While that dispute has been settled, it's resulted in ongoing scrutiny and, as recently as February, Musk's lawyers were railing against the SEC, saying: "The SEC seems to be targeting Mr. Musk and Tesla for unrelenting investigation largely because Mr. Musk remains an outspoken critic of the government. The SEC's outsized efforts seem calculated to chill his exercise of First Amendment rights rather than to enforce generally applicable laws in even-handed fashion."

Which is useful context to bear in mind with the whole free speech angle: it means different things if you're a normie or a billionaire CEO. Musk has described himself as "a free speech absolutist" in the past (there in the context of refusing to ban Russian news sources from Starlink.)

Elon Musk on his phone.

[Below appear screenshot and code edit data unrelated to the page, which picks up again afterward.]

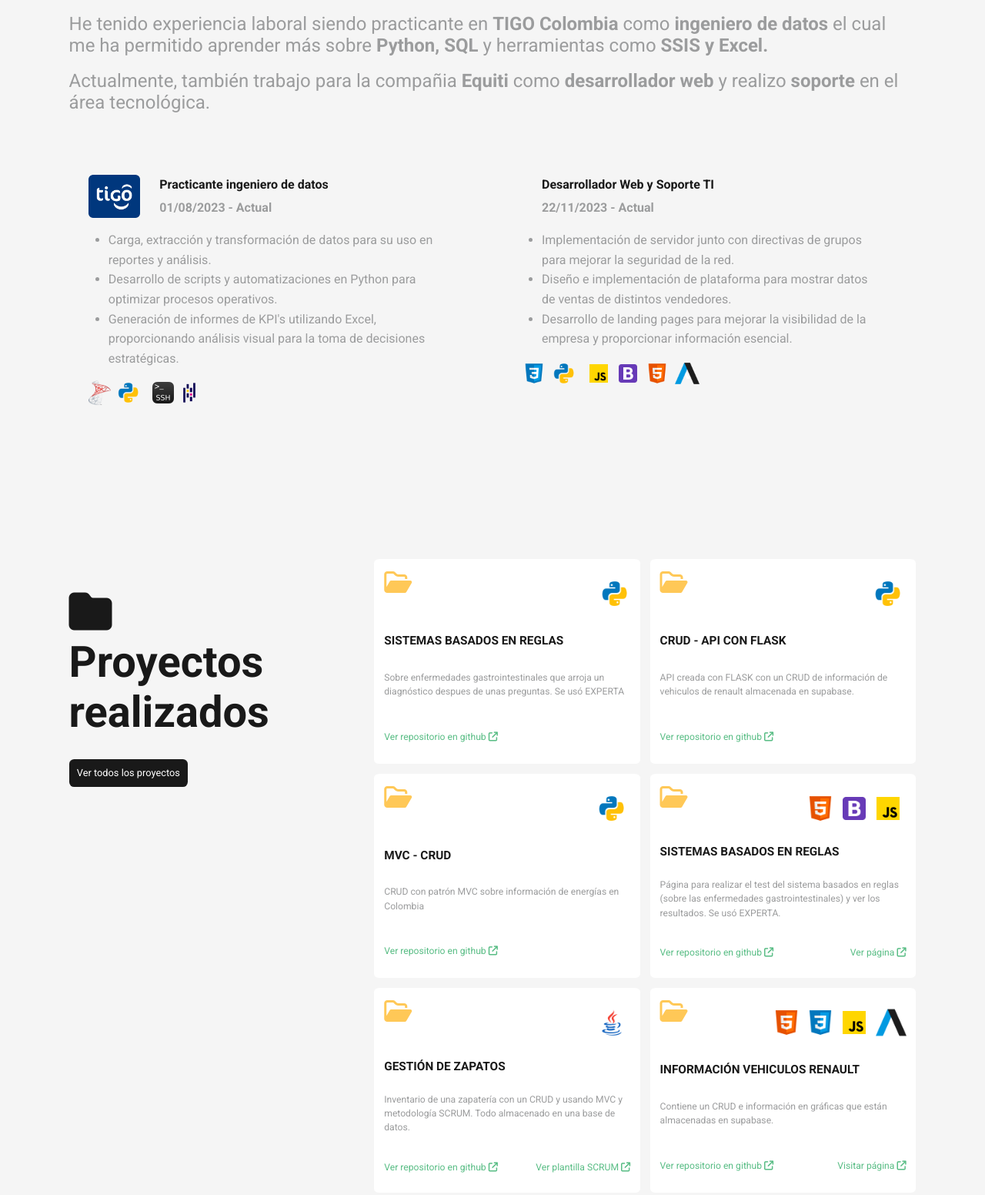
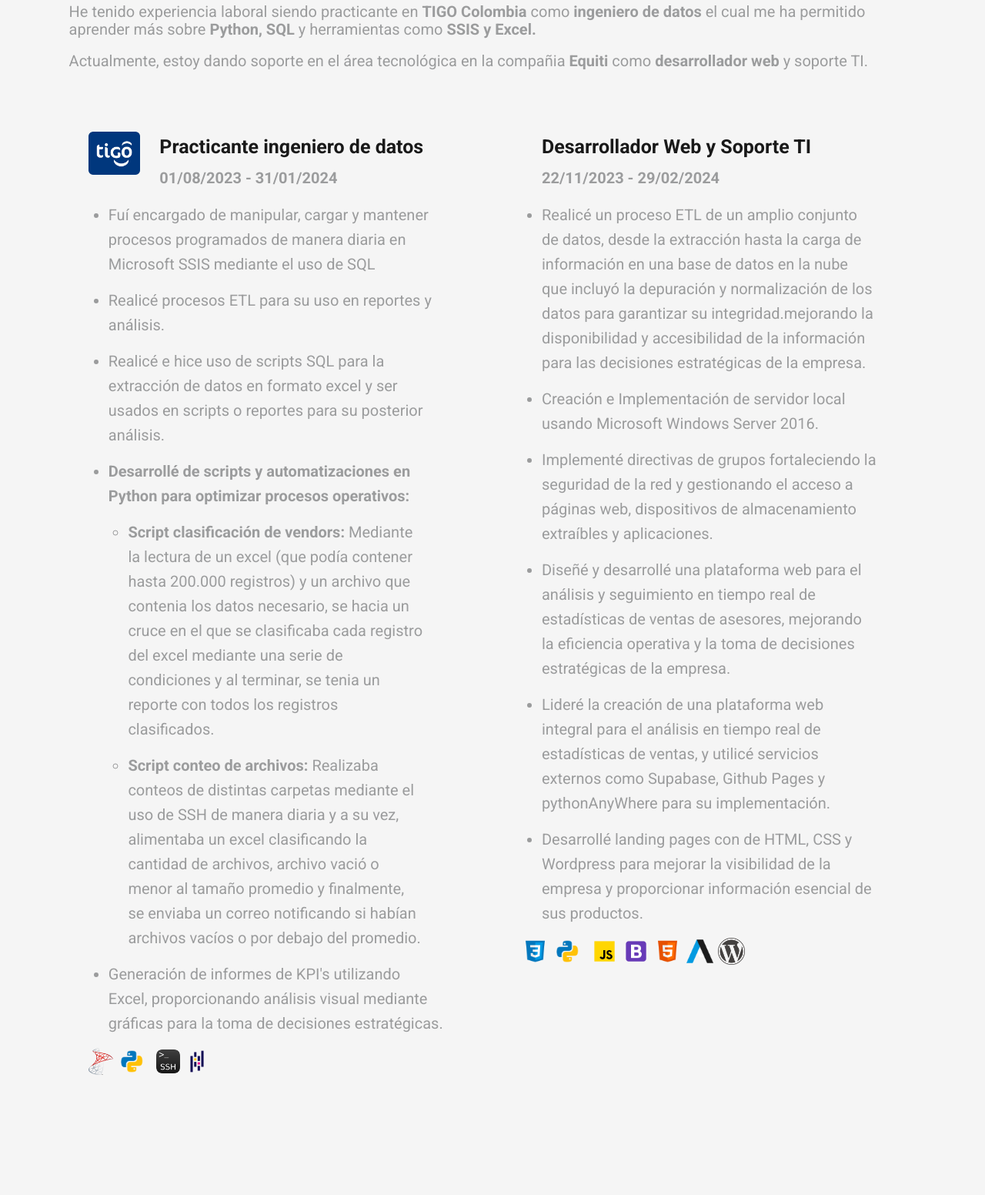
Before and after one commit to jeantpdev/jeantpdev.github.io, a plain HTML site: page index.html in a window 1280 px wide. Shown: the part 921-2473 px from the top of the page at 77% size. Drawn offline with nearby package versions, Linux system fonts and the light colour scheme.

Commit message:
Ligeros cambios

```diff
--- a/estilos/estilos.css
+++ b/estilos/estilos.css
@@ -16,6 +16,10 @@
     --grisClaro: rgb(155, 156, 157);
     --amarillo: #FFC857;
     --verde: #59bd85;
+    --tamanoParrafos: 20px;
+    --tamanoTitulos: 50px;
+    --tamanoSubTitulos: 25px;
+    --tamanoIconos: 35px;
 }
 
 body {
@@ -61,7 +65,7 @@ body {
 }
 
 .menu-contenedor .menu-lista .menu__item a {
-    font-size: 1.2vw;
+    font-size: var(--tamanoParrafos);
     margin-left: 2vw;
     color: var(--blancoClaro);
 }
@@ -110,13 +114,13 @@ body {
 }
 
 .contenido-informacion .contenido .textos .nombre {
-    font-size: 8vh;
+    font-size: var(--tamanoTitulos);
     font-weight: 700;
     color: var(--negroOscuro);
 }
 
 .contenido-informacion .contenido .textos .descripcion {
-    font-size: 1.3vw;
+    font-size: var(--tamanoParrafos);
     color: var(--grisClaro);
     letter-spacing: 0.1vh;
 }
@@ -133,13 +137,13 @@ body {
 }
 
 .contenido-informacion .contenido .enlaces-menu .contenedor-enlaces .redes-sociales .red a {
-    font-size: 4vh;
+    font-size: var(--tamanoIconos);
     color: var(--negroOscuro);
 }
 
 .contenido-informacion .contenido .enlaces-menu .contenedor-enlaces .descargar-resumen a {
     color: #ffffff;
-    font-size: 2vh;
+    font-size: var(--tamanoParrafos);
     background-color: #191919;
     padding: 1vw;
     border-radius: 0.5vw;
@@ -165,12 +169,12 @@ body {
 }
 
 .contenedor-experiencia .cabecera-experiencia .titulo h1 {
-    font-size: 7vh;
+    font-size: var(--tamanoTitulos);
     color: var(--negroOscuro);
 }
 
 .cabecera-experiencia .descripcion p {
-    font-size: 3vh;
+    font-size: var(--tamanoParrafos);
     color: var(--grisClaro);
 }
 
@@ -181,7 +185,6 @@ body {
     row-gap: 5vh;
     column-gap: 2vw;
 }
-
 
 .contenedor-experiencia .contenido-tarjetas .tarjeta-experiencia {
     display: grid;
@@ -195,7 +198,6 @@ body {
     row-gap: 2vh;
     color: var(--grisClaro);
     border-radius: 0.5vw;
-    /* height: 40vh; */
     width: 50vw;
     line-height: 1.6;
 }
@@ -218,13 +220,14 @@ body {
 }
 
 .tarjeta-experiencia .cabecera .titulo p {
+    font-size: var(--tamanoSubTitulos);
     color: var(--negroOscuro);
     font-weight: 700;
 }
 
 .tarjeta-experiencia .cabecera .fecha p {
     font-weight: 700;
-    font-size: 2vh;
+    font-size: var(--tamanoParrafos);
 }
 
 .tarjeta-experiencia .cuerpo {
@@ -232,14 +235,27 @@ body {
     padding: 0 2vw;
 }
 
+.tarjeta-experiencia .cuerpo .descripcion .lista-actividades, .sub-lista{
+    display: flex;
+    flex-direction: column;
+    row-gap: 15px;
+}
+
 .tarjeta-experiencia .cuerpo .descripcion .lista-actividades li {
     color: var(--grisClaro);
+    font-size: var(--tamanoParrafos);
+}
 
+.tarjeta-experiencia .cuerpo .descripcion .lista-actividades .sub-lista{
+    margin: 0 2vw;
+}
+
+.tarjeta-experiencia .cuerpo .descripcion .lista-actividades .sub-lista .sub-sub-lista{
+    margin: 0 1vw;
 }
 
 .tarjeta-experiencia .pie {
     grid-area: pie;
-
 }
 
 .tarjeta-experiencia .pie .herramientas {
@@ -250,7 +266,7 @@ body {
 }
 
 .tarjeta-experiencia .pie .herramientas img {
-    height: 4vh;
+    height: var(--tamanoIconos);
 }
 
 .contenido-proyectos {
@@ -258,34 +274,31 @@ body {
 }
 
 .proyectos-grilla {
-    display: flex;
+    display: grid;
+    grid-template-areas: "titulo proyectos";
+    grid-template-columns: 0.5fr 1fr;
 }
 
 .proyectos-grilla .titulo-proyectos {
     display: flex;
+    grid-area: titulo;
     flex-direction: column;
 }
 
-.proyectos-grilla .ver-todos a {
-    padding: 0.8vw;
-    background-color: #191919;
-    color: white;
-    border-radius: 0.5vw;
-    font-size: 1vw;
-}
+
 
 .proyectos-grilla .titulo-proyectos .titulo h1 {
-    font-size: 7vh;
+    font-size: var(--tamanoTitulos);
     color: var(--negroOscuro);
 }
 
 .proyectos-grilla .tarjetas {
-    grid-area: tarjetas;
+    grid-area: proyectos;
     display: flex;
     flex-wrap: wrap;
     justify-content: flex-end;
     column-gap: 1vw;
-    row-gap: 1vw;
+    row-gap: 2vw;
 }
 
 .proyectos-grilla .tarjeta {
@@ -359,6 +372,13 @@ body {
 .proyectos-grilla .tarjeta .tarjeta-enlace a {
     font-size: 0.95vw;
     color: var(--verde);
+}
+
+.proyectos-grilla .tarjetas .ver-todos a {
+    padding: 0.8vw;
+    background-color: #191919;
+    color: white;
+    border-radius: 0.5vw;
 }
 
 /* CONTENIDO REDES */
--- a/index.html
+++ b/index.html
@@ -57,7 +57,8 @@
                             </div>
 
                             <div class="red">
-                                <a href="https://www.linkedin.com/in/jeantpdev/" target="__blank"> <i class="fa-brands fa-linkedin"></i></a>
+                                <a href="https://www.linkedin.com/in/jeantpdev/" target="__blank"> <i
+                                        class="fa-brands fa-linkedin"></i></a>
                             </div>
 
 
@@ -88,8 +89,7 @@
                                 datos</b> el cual me ha permitido aprender más sobre <b>Python, SQL</b> y herramientas
                             como <b>SSIS y Excel.</b></p>
                         <br>
-                        <p>Actualmente, también trabajo para la compañia <b>Equiti</b> como <b>desarrollador web</b> y
-                            realizo <b>soporte</b> en el área tecnológica.</p>
+                        <p>Actualmente, estoy dando soporte en el área tecnológica en la compañia <b>Equiti</b> como <b>desarrollador web</b> y soporte TI.
                     </div>
 
                 </div>
@@ -107,7 +107,7 @@
                             </div>
 
                             <div class="fecha">
-                                <p>01/08/2023 - Actual</p>
+                                <p>01/08/2023 - 31/01/2024</p>
                             </div>
 
                         </div>
@@ -115,9 +115,32 @@
                         <div class="cuerpo">
                             <div class="descripcion">
                                 <ul class="lista-actividades">
-                                    <li>Carga, extracción y transformación de datos para su uso en reportes y análisis.</li>
-                                    <li>Desarrollo de scripts y automatizaciones en Python para optimizar procesos operativos.</li>
-                                    <li>Generación de informes de KPI's utilizando Excel, proporcionando análisis visual para la toma de decisiones estratégicas.</li>
+                                    <li>Fuí encargado de manipular, cargar y mantener procesos programados de manera
+                                        diaria en
+                                        Microsoft SSIS mediante el uso de SQL</li>
+                                    <li>Realicé procesos ETL para su uso en reportes y análisis.</li>
+                                    <li>Realicé e hice uso de scripts SQL para la extracción de datos en formato excel y
+                                        ser usados en scripts o reportes para su posterior análisis.</li>
+                                    <li><b>Desarrollé de scripts y automatizaciones en Python para optimizar procesos
+                                            operativos:</b></li>
+                                    <ul class="sub-lista">
+                                        <li>
+                                            <b>Script clasificación de vendors:</b> Mediante la lectura de un excel (que
+                                            podía contener hasta 200.000 registros) y un archivo que contenia los datos
+                                            necesario, se hacia un cruce en el que se clasificaba cada registro del
+                                            excel mediante una serie de condiciones y al terminar, se tenia un reporte
+                                            con todos los registros clasificados.
+                                        </li>
+                                        <li>
+                                            <b>Script conteo de archivos:</b> Realizaba conteos de distintas carpetas
+                                            mediante el uso de SSH de manera diaria y a su vez, alimentaba un excel
+                                            clasificando la cantidad de archivos, archivo vació o menor al tamaño
+                                            promedio y finalmente, se enviaba un correo notificando si habían archivos
+                                            vacíos o por debajo del promedio.
+                                        </li>
+                                    </ul>
+                                    <li>Generación de informes de KPI's utilizando Excel, proporcionando análisis visual
+                                        mediante gráficas para la toma de decisiones estratégicas.</li>
                                 </ul>
                             </div>
 
@@ -148,7 +171,7 @@
                             </div>
 
                             <div class="fecha">
-                                <p>22/11/2023 - Actual</p>
+                                <p>22/11/2023 - 29/02/2024</p>
                             </div>
 
                         </div>
@@ -156,12 +179,27 @@
                         <div class="cuerpo">
                             <div class="descripcion">
                                 <ul class="lista-actividades">
-                                    <li>Implementación de servidor junto con directivas de grupos para mejorar la seguridad de la red.</li>
-                                    <li>Diseño e implementación de plataforma para mostrar datos de ventas de distintos vendedores.</li>
-                                    <li>Desarrollo de landing pages para mejorar la visibilidad de la empresa y proporcionar información esencial.</li>
+                                    <li>Realicé un proceso ETL de un amplio conjunto de datos, desde la extracción hasta
+                                        la carga de información en una base de datos en la nube que incluyó la
+                                        depuración y
+                                        normalización de los datos para garantizar su integridad.mejorando la
+                                        disponibilidad y
+                                        accesibilidad de la información para las decisiones estratégicas de la empresa.</li>
+                                    <li>Creación e Implementación de servidor local usando Microsoft Windows Server 2016.</li>
+                                    <li>Implementé directivas de grupos fortaleciendo la seguridad de la red y
+                                        gestionando el acceso a páginas web, dispositivos de almacenamiento
+                                        extraíbles y aplicaciones. </li>
+                                    <li>Diseñé y desarrollé una plataforma web para el análisis y
+                                        seguimiento en tiempo real de estadísticas de ventas de asesores, mejorando la
+                                        eficiencia operativa y la toma de decisiones estratégicas de la empresa.</li>
+                                    <li>Lideré la creación de una plataforma web integral para el análisis en tiempo
+                                        real de estadísticas de ventas, y utilicé servicios externos como Supabase,
+                                        Github Pages y pythonAnyWhere para su implementación. </li>
+                                    <li>Desarrollé landing pages con de HTML, CSS y Wordpress para
+                                        mejorar la visibilidad de la empresa y proporcionar información esencial de sus
+                                        productos.</li>
                                 </ul>
                             </div>
-
                         </div>
 
                         <div class="pie">
@@ -173,6 +211,7 @@
                                 <img src="./img/lenguajes/bootstrap.png" alt="">
                                 <img src="./img/lenguajes/html5.png" alt="">
                                 <img src="./img/lenguajes/axios.png" alt="">
+                                <img src="./img/lenguajes/wordpress.png" alt="">
                             </div>
                         </div>
                     </div>
@@ -187,12 +226,7 @@
 
                 <div class="titulo-proyectos">
                     <div class="titulo">
-                        <h1><i class="fa-solid fa-folder"></i>Proyectos realizados</h1>
-                    </div>
-
-                    <div class="ver-todos">
-                        <a href="https://github.com/jeantpdev?tab=repositories" target="_blank">Ver todos los
-                            proyectos</a>
+                        <h1><i class="fa-solid fa-folder"></i> Proyectos realizados</h1>
                     </div>
                 </div>
 
@@ -361,6 +395,11 @@
                                 página <i class="fa-solid fa-arrow-up-right-from-square"></i></a>
                         </div>
                     </div>
+
+                    <div class="ver-todos">
+                        <a href="https://github.com/jeantpdev?tab=repositories" target="_blank">Ver todos los
+                            proyectos</a>
+                    </div>
                 </div>
 
 
```
Also changed, not shown: img/lenguajes/wordpress.png (added).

(Image credit: Sopa via Getty)

Musk's 9.2% stake isn't enough for him to go in and start ordering Twitter around, but it makes him the single largest individual shareholder involved: by contrast, Twitter founder Jack Dorsey owns 2.25%.

Update: Shortly after the announcement of Musk's investment in Twitter, CEO Parag Agrawal announced that he is also being added to the company's board of directors. 

See more

"Through conversations with Elon in recent weeks, it became clear to us that he would bring great value to our Board," Agrawal tweeted. "He’s both a passionate believer and intense critic of the service which is exactly what we need on Twitter, and in the boardroom, to make us stronger in the long-term."

Rich Stanton

Rich is a games journalist with 15 years' experience, beginning his career on Edge magazine before working for a wide range of outlets, including Ars Technica, Eurogamer, GamesRadar+, Gamespot, the Guardian, IGN, the New Statesman, Polygon, and Vice. He was the editor of Kotaku UK, the UK arm of Kotaku, for three years before joining PC Gamer. He is the author of a Brief History of Video Games, a full history of the medium, which the Midwest Book Review described as "[a] must-read for serious minded game historians and curious video game connoisseurs alike."